He added it would have been difficult for the city to hire employees to match the capabilities of The Lawrence Group. Be that as it may, the city must undertake that task soon, no matter how difficult. Although it is not unusual for a municipality to call in a consultant to help with planning and zoning, it is unusual for the consulting firm to become a de facto arm of government.
Craig Lewis is not only a principal of The Lawrence Group, which describes itself as "a building design, development and project delivery firm headquartered in St. Louis, Mo.," but is also the director of the city of Beaufort's Office of Civic Investment.
That arrangement raises questions about public governance. Also, Lewis's concession that his firm has not been as "diligent" as it should be in tracking its expenses raises very practical ones.
Verity sees the next few years as a transition period, in which plans drafted with consultants' help are brought to life by a yet-to-be-hired, full-time planning staff.
Our only quibble with Verity's vision is the timeframe: There's no good reason to delay the transition beyond the length of the new contract with The Lawrence Group.

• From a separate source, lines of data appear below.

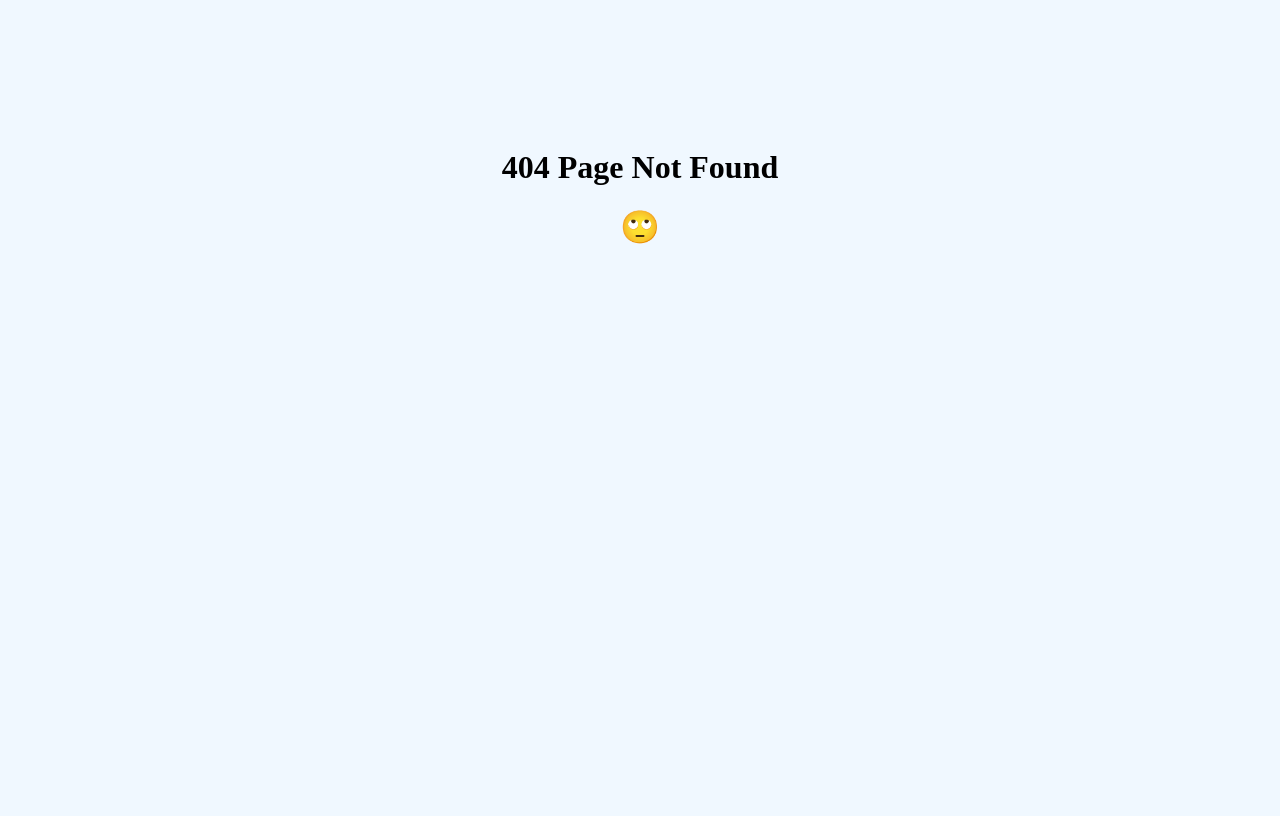
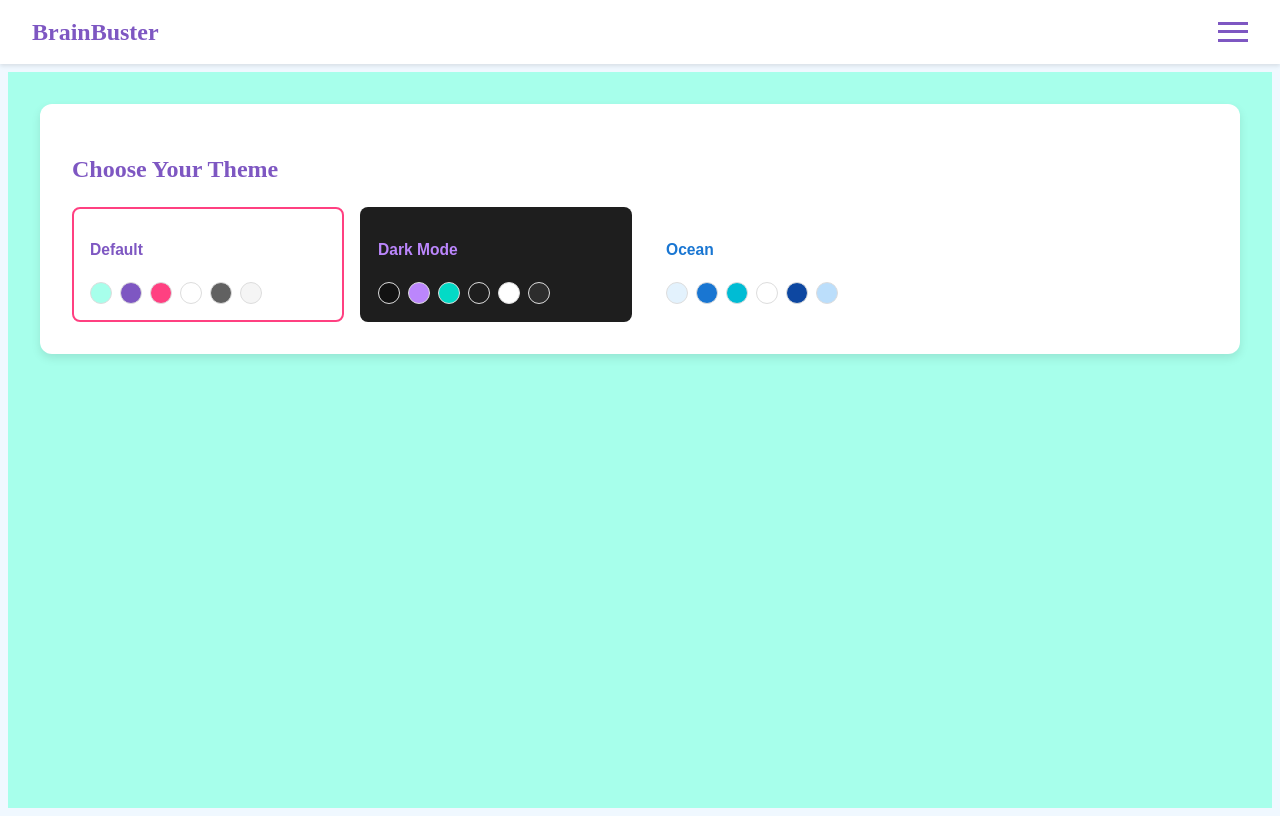
Before and after one commit to cmatthews3212/BrainBuster, a React (Vite) app in the folder client/: page /themes in a window 1280 px wide. Before the commit this address had no page. Built offline with nearby package versions, Linux system fonts and the light colour scheme.

Commit message:
updated theme/ game display

```diff
--- a/client/src/App.jsx
+++ b/client/src/App.jsx
@@ -1,26 +1,29 @@
-import { Outlet } from 'react-router-dom';
+import { Outlet } from "react-router-dom";
 import {
   ApolloClient,
   InMemoryCache,
   ApolloProvider,
   createHttpLink,
-} from '@apollo/client';
-import { setContext } from '@apollo/client/link/context';
+} from "@apollo/client";
+import { setContext } from "@apollo/client/link/context";
+import { BrowserRouter as Router, Routes, Route } from "react-router-dom";
 
-import Nav from './components/Nav';
-import { GlobalProvider } from './utils/GlobalState';
-import Quiz from './components/Quiz';
+import Nav from "./components/Nav";
+import { GlobalProvider } from "./utils/GlobalState";
+import { ThemeProvider } from "./pages/ThemeContext";
+import Dashboard from "./pages/Dashboard";
+//import Themes from './pages/Themes';
 
 const httpLink = createHttpLink({
-  uri: '/graphql',
+  uri: "/graphql",
 });
 
 const authLink = setContext((_, { headers }) => {
-  const token = localStorage.getItem('id_token');
+  const token = localStorage.getItem("id_token");
   return {
     headers: {
       ...headers,
-      authorization: token ? `Bearer ${token}` : '',
+      authorization: token ? `Bearer ${token}` : "",
     },
   };
 });
@@ -33,13 +36,12 @@ const client = new ApolloClient({
 function App() {
   return (
     <ApolloProvider client={client}>
-      <div>
+      <ThemeProvider>
         <GlobalProvider>
-          <Nav/>
+          <Nav />
           <Outlet />
-
         </GlobalProvider>
-      </div>
+      </ThemeProvider>
     </ApolloProvider>
   );
 }
--- a/client/src/components/Game/JoinGame.jsx
+++ b/client/src/components/Game/JoinGame.jsx
@@ -1,21 +1,60 @@
 import React from 'react';
 import { useNavigate } from 'react-router-dom';
+import { useTheme } from '../../pages/ThemeContext';
 
 function JoinGame() {
+  const navigate = useNavigate();
+  const { theme } = useTheme();
 
-  const navigate = useNavigate();
+  const styles = {
+    container: {
+      backgroundColor: theme.colors.card,
+      borderRadius: '8px',
+      padding: '20px',
+      margin: '20px',
+      boxShadow: '0 2px 4px rgba(0,0,0,0.1)',
+      display: 'flex',
+      gap: '15px',
+      justifyContent: 'center',
+    },
+    button: {
+      backgroundColor: theme.colors.primary,
+      color: '#fff',
+      padding: '15px 30px',
+      border: 'none',
+      borderRadius: '4px',
+      cursor: 'pointer',
+      fontSize: '16px',
+      fontWeight: 'bold',
+      transition: 'background-color 0.3s ease',
+      '&:hover': {
+        backgroundColor: theme.colors.secondary,
+      },
+    },
+    inviteButton: {
+      backgroundColor: theme.colors.secondary,
+      color: '#fff',
+      padding: '15px 30px',
+      border: 'none',
+      borderRadius: '4px',
+      cursor: 'pointer',
+      fontSize: '16px',
+      fontWeight: 'bold',
+      transition: 'background-color 0.3s ease',
+      '&:hover': {
+        backgroundColor: theme.colors.primary,
+      },
+    }
+  };
 
   const renderQuiz = () => {
     return navigate('/quiz')
   }
 
-
-
-
   return (
-    <div className="join-game">
-      <button onClick={renderQuiz}>JOIN!</button>
-      <button>INVITE!</button>
+    <div style={styles.container}>
+      <button style={styles.button} onClick={renderQuiz}>JOIN!</button>
+      <button style={styles.inviteButton}>INVITE!</button>
     </div>
   );
 }
--- a/client/src/pages/Dashboard.jsx
+++ b/client/src/pages/Dashboard.jsx
@@ -4,10 +4,12 @@ import JoinGame from '../components/Game/JoinGame';
 import { useMutation, useQuery } from '@apollo/client';
 import { GET_ME, QUERY_USERS } from '../utils/queries';
 import Auth from '../utils/auth'
+import { useTheme } from './ThemeContext.jsx';
 
 function Dashboard() {
   const navigate = useNavigate();
   const [showGameOptions, setShowGameOptions] = useState(false);
+  const { theme } = useTheme();
 
   const handleCreateGame = () => {
     navigate('/create-game');
@@ -40,7 +42,7 @@ function Dashboard() {
     <div style={{ display: 'flex', flexDirection: 'column', minHeight: '100vh' }}>
       {/* Main content - adjusted to account for navbar */}
       <div className="dashboard-container" style={{
-        backgroundColor: '#A7FFEB',
+        backgroundColor: theme.colors.background,
         flex: 1,
         padding: '2rem',
         display: 'grid',
@@ -50,7 +52,7 @@ function Dashboard() {
       }}>
         {/* Sidebar */}
         <div className="sidebar" style={{
-          backgroundColor: '#FFFFFF',
+          backgroundColor: theme.colors.card,
           borderRadius: '12px',
           padding: '2rem',
           boxShadow: '0px 4px 10px rgba(0, 0, 0, 0.1)',
@@ -88,7 +90,9 @@ function Dashboard() {
               <span>🧑</span>
               <span>Customize Avatar</span>
             </Link>
-            <Link to="/themes" style={{
+            <Link
+              to="/themes"
+              style={{
                 color: '#7E57C2',
                 textDecoration: 'none',
                 padding: '1rem',
@@ -97,7 +101,8 @@ function Dashboard() {
                 display: 'flex',
                 alignItems: 'center',
                 gap: '1rem'
-            }}>
+              }}
+            >
               <span>🎨</span>
               <span>Themes</span>
             </Link>
@@ -161,7 +166,6 @@ function Dashboard() {
                 >
                   Create New Game
                 </button>
-                <JoinGame />
               </div>
             )}
           </div>
--- a/client/src/pages/Home.jsx
+++ b/client/src/pages/Home.jsx
@@ -5,7 +5,8 @@ import { useEffect } from "react";
 import { SET_USERS } from "../utils/actions";
 import JoinGame from "../components/Game/JoinGame";
 import { useNavigate } from "react-router-dom";
-import AuthService from '../utils/auth';
+import AuthService from "../utils/auth";
+
 
 const Home = () => {
   const navigate = useNavigate();
@@ -20,49 +21,116 @@ const Home = () => {
     dispatch({ type: SET_USERS, payload: users });
   }, [data]);
 
-  useEffect(() => {
-    document.body.classList.add('hide-navbar');
-    return () => {
-      document.body.classList.remove('hide-navbar');
-    };
-  }, []);
-
   if (loading) {
     return <h3>Loading...</h3>;
   }
 
   const handleCreateGame = () => {
-    navigate('/create-game');
+    navigate("/create-game");
   };
 
   const handleJoinGame = () => {
-    navigate('/join-game');
+    navigate("/join-game");
   };
 
   const handleLogin = () => {
-    navigate('/login');
+    navigate("/login");
   };
 
   const handleSignup = () => {
-    navigate('/signup');
+    navigate("/signup");
   };
 
   return (
-    <div className="container" style={{ backgroundColor: '#A7FFEB', minHeight: '100vh', display: 'flex', flexDirection: 'column', alignItems: 'center', justifyContent: 'center', color: '#212121' }}>
-      <div className="avatarCont" style={{ marginBottom: '20px' }}></div>
-      <div className="join" style={{ textAlign: 'center', padding: '20px', backgroundColor: '#FFFFFF', borderRadius: '8px', boxShadow: '0px 4px 10px rgba(0, 0, 0, 0.2)' }}>
-        <h1 style={{ color: '#7E57C2' }}>Welcome to BrainBuster</h1>
+    <div
+      className="container"
+      style={{
+        backgroundColor: "#A7FFEB",
+        minHeight: "100vh",
+        display: "flex",
+        flexDirection: "column",
+        alignItems: "center",
+        justifyContent: "center",
+        color: "#212121",
+      }}
+    >
+      <div className="avatarCont" style={{ marginBottom: "20px" }}></div>
+      <div
+        className="join"
+        style={{
+          textAlign: "center",
+          padding: "20px",
+          backgroundColor: "#FFFFFF",
+          borderRadius: "8px",
+          boxShadow: "0px 4px 10px rgba(0, 0, 0, 0.2)",
+        }}
+      >
+        <h1 style={{ color: "#7E57C2" }}>Welcome to BrainBuster</h1>
         {AuthService.loggedIn() ? (
           <div className="game-options">
-            <button onClick={handleCreateGame} style={{ backgroundColor: '#FF4081', color: '#FFFFFF', padding: '10px 20px', margin: '10px', border: 'none', borderRadius: '5px', cursor: 'pointer' }}>Create Game</button>
-            <button onClick={handleJoinGame} style={{ backgroundColor: '#FF4081', color: '#FFFFFF', padding: '10px 20px', margin: '10px', border: 'none', borderRadius: '5px', cursor: 'pointer' }}>Join Game</button>
+            <button
+              onClick={handleCreateGame}
+              style={{
+                backgroundColor: "#FF4081",
+                color: "#FFFFFF",
+                padding: "10px 20px",
+                margin: "10px",
+                border: "none",
+                borderRadius: "5px",
+                cursor: "pointer",
+              }}
+            >
+              Create Game
+            </button>
+            <button
+              onClick={handleJoinGame}
+              style={{
+                backgroundColor: "#FF4081",
+                color: "#FFFFFF",
+                padding: "10px 20px",
+                margin: "10px",
+                border: "none",
+                borderRadius: "5px",
+                cursor: "pointer",
+              }}
+            >
+              Join Game
+            </button>
           </div>
         ) : (
           <div>
-            <p style={{ color: '#616161' }}>Please log in or sign up to create or join a game.</p>
+            <p style={{ color: "#616161" }}>
+              Please log in or sign up to create or join a game.
+            </p>
             <div>
-              <button onClick={handleLogin} style={{ backgroundColor: '#FF4081', color: '#FFFFFF', padding: '10px 20px', margin: '10px', border: 'none', borderRadius: '5px', cursor: 'pointer' }}>Login</button>
-              <button onClick={handleSignup} style={{ backgroundColor: '#FF4081', color: '#FFFFFF', padding: '10px 20px', margin: '10px', border: 'none', borderRadius: '5px', cursor: 'pointer' }}>Sign Up</button>
+              <button
+                onClick={handleLogin}
+                style={{
+                  backgroundColor: "#FF4081",
+                  color: "#FFFFFF",
+                  padding: "10px 20px",
+                  margin: "10px",
+                  border: "none",
+                  borderRadius: "5px",
+                  cursor: "pointer",
+                }}
+              >
+                Login
+              </button>
+              <button
+                onClick={handleSignup}
+                style={{
+                  backgroundColor: "#FF4081",
+                  color: "#FFFFFF",
+                  padding: "10px 20px",
+                  margin: "10px",
+                  border: "none",
+                  borderRadius: "5px",
+                  cursor: "pointer",
+                }}
+              >
+                Sign Up
+              </button>
             </div>
           </div>
         )}
--- /dev/null
+++ b/client/src/pages/ThemeContext.jsx
@@ -0,0 +1,61 @@
+import React, { createContext, useContext, useState, useEffect } from 'react';
+
+// Define themes object directly in this file
+const themes = {
+  default: {
+    name: 'Default',
+    colors: {
+      background: '#A7FFEB',
+      primary: '#7E57C2',
+      secondary: '#FF4081',
+      card: '#FFFFFF',
+      text: '#616161',
+      buttonBg: '#F5F5F5',
+    }
+  },
+  dark: {
+    name: 'Dark Mode',
+    colors: {
+      background: '#121212',
+      primary: '#BB86FC',
+      secondary: '#03DAC6',
+      card: '#1E1E1E',
+      text: '#FFFFFF',
+      buttonBg: '#2D2D2D',
+    }
+  },
+  ocean: {
+    name: 'Ocean',
+    colors: {
+      background: '#E3F2FD',
+      primary: '#1976D2',
+      secondary: '#00BCD4',
+      card: '#FFFFFF',
+      text: '#0D47A1',
+      buttonBg: '#BBDEFB',
+    }
+  }
+};
+
+const ThemeContext = createContext();
+
+export const ThemeProvider = ({ children }) => {
+  const [currentTheme, setCurrentTheme] = useState(() => {
+    const savedTheme = localStorage.getItem('userTheme');
+    return savedTheme || 'default';
+  });
+
+  useEffect(() => {
+    localStorage.setItem('userTheme', currentTheme);
+  }, [currentTheme]);
+
+  const theme = themes[currentTheme];
+
+  return (
+    <ThemeContext.Provider value={{ theme, currentTheme, setCurrentTheme, themes }}>
+      {children}
+    </ThemeContext.Provider>
+  );
+};
+
+export const useTheme = () => useContext(ThemeContext);
--- /dev/null
+++ b/client/src/pages/Themes.jsx
@@ -0,0 +1,84 @@
+import React from 'react';
+import { useTheme } from './ThemeContext';
+
+function Themes() {
+  console.log('Themes component rendering');
+  const { currentTheme, setCurrentTheme, theme, themes } = useTheme();
+
+  return (
+    <div style={{
+      display: 'flex',
+      flexDirection: 'column',
+      minHeight: '100vh'
+    }}>
+      <div style={{
+        backgroundColor: theme.colors.background,
+        flex: 1,
+        padding: '2rem',
+        marginTop: '64px'
+      }}>
+        <div style={{
+          backgroundColor: theme.colors.card,
+          borderRadius: '12px',
+          padding: '2rem',
+          boxShadow: '0px 4px 10px rgba(0, 0, 0, 0.1)',
+          maxWidth: '1200px',
+          margin: '0 auto'
+        }}>
+          <h2 style={{ color: theme.colors.primary, marginBottom: '1.5rem' }}>
+            Choose Your Theme
+          </h2>
+
+          <div style={{
+            display: 'grid',
+            gridTemplateColumns: 'repeat(auto-fill, minmax(250px, 1fr))',
+            gap: '1rem'
+          }}>
+            {Object.entries(themes).map(([themeKey, themeValue]) => (
+              <button
+                key={themeKey}
+                onClick={() => setCurrentTheme(themeKey)}
+                style={{
+                  backgroundColor: themeValue.colors.card,
+                  border: `2px solid ${currentTheme === themeKey ?
+                    theme.colors.secondary :
+                    'transparent'
+                  }`,
+                  borderRadius: '8px',
+                  padding: '1rem',
+                  cursor: 'pointer',
+                  display: 'flex',
+                  flexDirection: 'column',
+                  gap: '0.5rem'
+                }}
+              >
+                <h3 style={{ color: themeValue.colors.primary }}>
+                  {themeValue.name}
+                </h3>
+                <div style={{
+                  display: 'flex',
+                  gap: '0.5rem'
+                }}>
+                  {Object.values(themeValue.colors).map((color, index) => (
+                    <div
+                      key={index}
+                      style={{
+                        width: '20px',
+                        height: '20px',
+                        backgroundColor: color,
+                        borderRadius: '50%',
+                        border: '1px solid #ddd'
+                      }}
+                    />
+                  ))}
+                </div>
+              </button>
+            ))}
+          </div>
+        </div>
+      </div>
+    </div>
+  );
+}
+
+export default Themes;
```
Also changed, not shown: client/src/components/Game/Categories.jsx (+38 -4 lines), client/src/components/Game/Gameplay.jsx (+29 -5 lines), client/src/main.jsx (+95 -82 lines), client/src/utils/themes.js (added, +36 -0 lines). Lines whose indentation alone changed are shown as unchanged.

The sooner municipal functions move in-house, under more direct city control, the better.
This is not to say that The Lawrence Group has done anything untoward or that public employees will be inherently better at managing multi-million-dollar grants or more prudent in their exercise of eminent domain -- tasks the city probably will soon be engaged in.
But it is recognition that municipal government alone is authorized to act in the interest of the public and is directly accountable to it.